Because of this new form of music distribution, some artists have changed the way they write their music, hoping to fit the format for new challenges and trends. One apparent change is the length of songs.

Billboard records charts show that from 2013 to 2018 song length has waned by 20 seconds. With TikTok’s growing popularity in the music industry, songs will continue to become shorter and adapt to the new format.

With all these new alterations, songs such as “Drivers License” by Olivia Rodrigo have been able to soar on the charts.

The Daily Aztec explained that since “Drivers License” release date on Jan. 8, over 1.2 million videos have used or promoted the song, including videos by popular creators such as Charli D’Amelio and Austin Sprinz.

In addition to national sensations such as “Drivers License,” TikTok caters to all, allowing almost anyone to become famous.

Independent artist Joe P of Asbury Park, NJ uses TikTok for promotion, covers and sneak peeks of new songs.

After a clip of his song “Leaves” became popular amongst his followers, he released the song onto Spotify along with an acoustic version.

For Joe P, TikTok has made releasing music easier with faster uploads and more reachable audiences.

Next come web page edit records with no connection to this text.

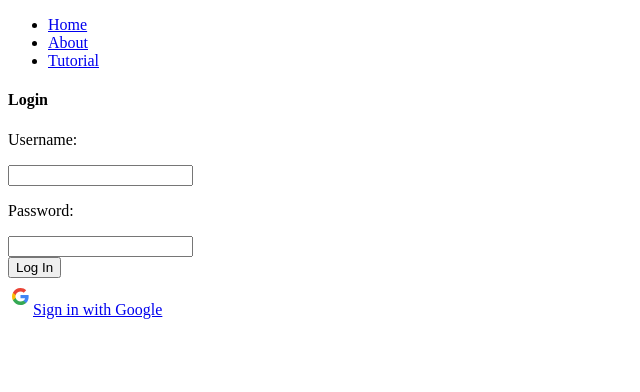
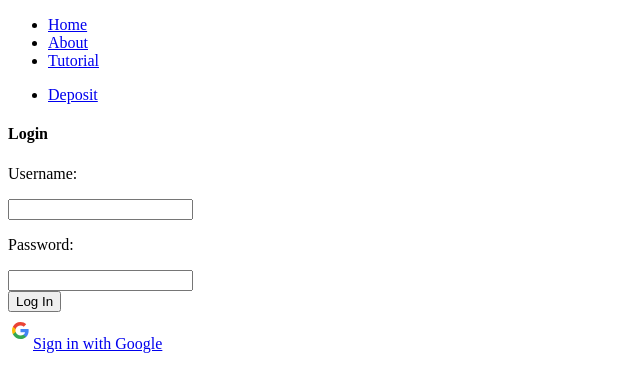
Before and after one commit to Silent-Echo-JS/Greenfield, a React app: page / in a window 1280 px wide. Shown: the top 392 px of the page, without its empty margins (0-640 px from the left). Built offline with nearby package versions, Linux system fonts and the light colour scheme; the HTML template or start-up script is replaced by a standard one.

Commit message:
created sidebar navigation components

```diff
--- a/client/src/components/App.jsx
+++ b/client/src/components/App.jsx
@@ -6,6 +6,7 @@ import Login from './Login.jsx';
 import About from './HomePages/About.jsx';
 import Tutorial from './HomePages/Tutorial.jsx';
 import Navbar from './HeaderComponent/Navbar.jsx';
+import Sidebar from './SidebarComponents/Sidebar.jsx';
 import Deposit from './Deposit.jsx';
 
 class App extends React.Component {
@@ -21,9 +22,11 @@ class App extends React.Component {
       <Router>
         <div>
           <Navbar />
+          <Sidebar />
           <Route name="login" exact path="/" component={Login} />
           <Route name="about" exact path="/About" component={About} />
           <Route name="tutorial" exact path="/Tutorial" component={Tutorial} />
+          <Route name="deposit" exact path="/Deposit" component={Deposit} />
         </div>
       </Router>
     )
--- /dev/null
+++ b/client/src/components/SidebarComponents/Sidebar.jsx
@@ -0,0 +1,16 @@
+import React from 'react';
+import { Link } from 'react-router-dom';
+
+class Sidebar extends React.Component {
+  render() {
+    return (
+      <div>
+        <ul id="sideButtons">
+          <li className="sideNavButton"><Link to="Deposit">Deposit</Link></li>
+        </ul>
+      </div>
+    )
+  }
+}
+
+export default Sidebar;
```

“Promotion has completely changed, it’s easy, you can upload anything real quick and it can boost your song on Spotify,” Joe P said.

Many listeners are also benefiting from the accessibility of new music that TikTok provides. Junior Nicola DeGregorio of Middletown is one of these listeners.

“Everybody is on TikTok 24/7 so it’s an easy way to find new music without effort,” DeGregorio said.

The concept of “no effort” is constant among TikTok’s improvements.

TikTok has improved music consumption and distribution and has also created a platform in which artists can flourish. However, with the banning of TikTok in question, some wonder whether TikTok has influenced the future of the industry enough to change without it.

Even if TikTok was banned in the U.S., it has already altered the music industry, showed a new prototype for creation and promotion, and consequently, has accelerated the progression of all media.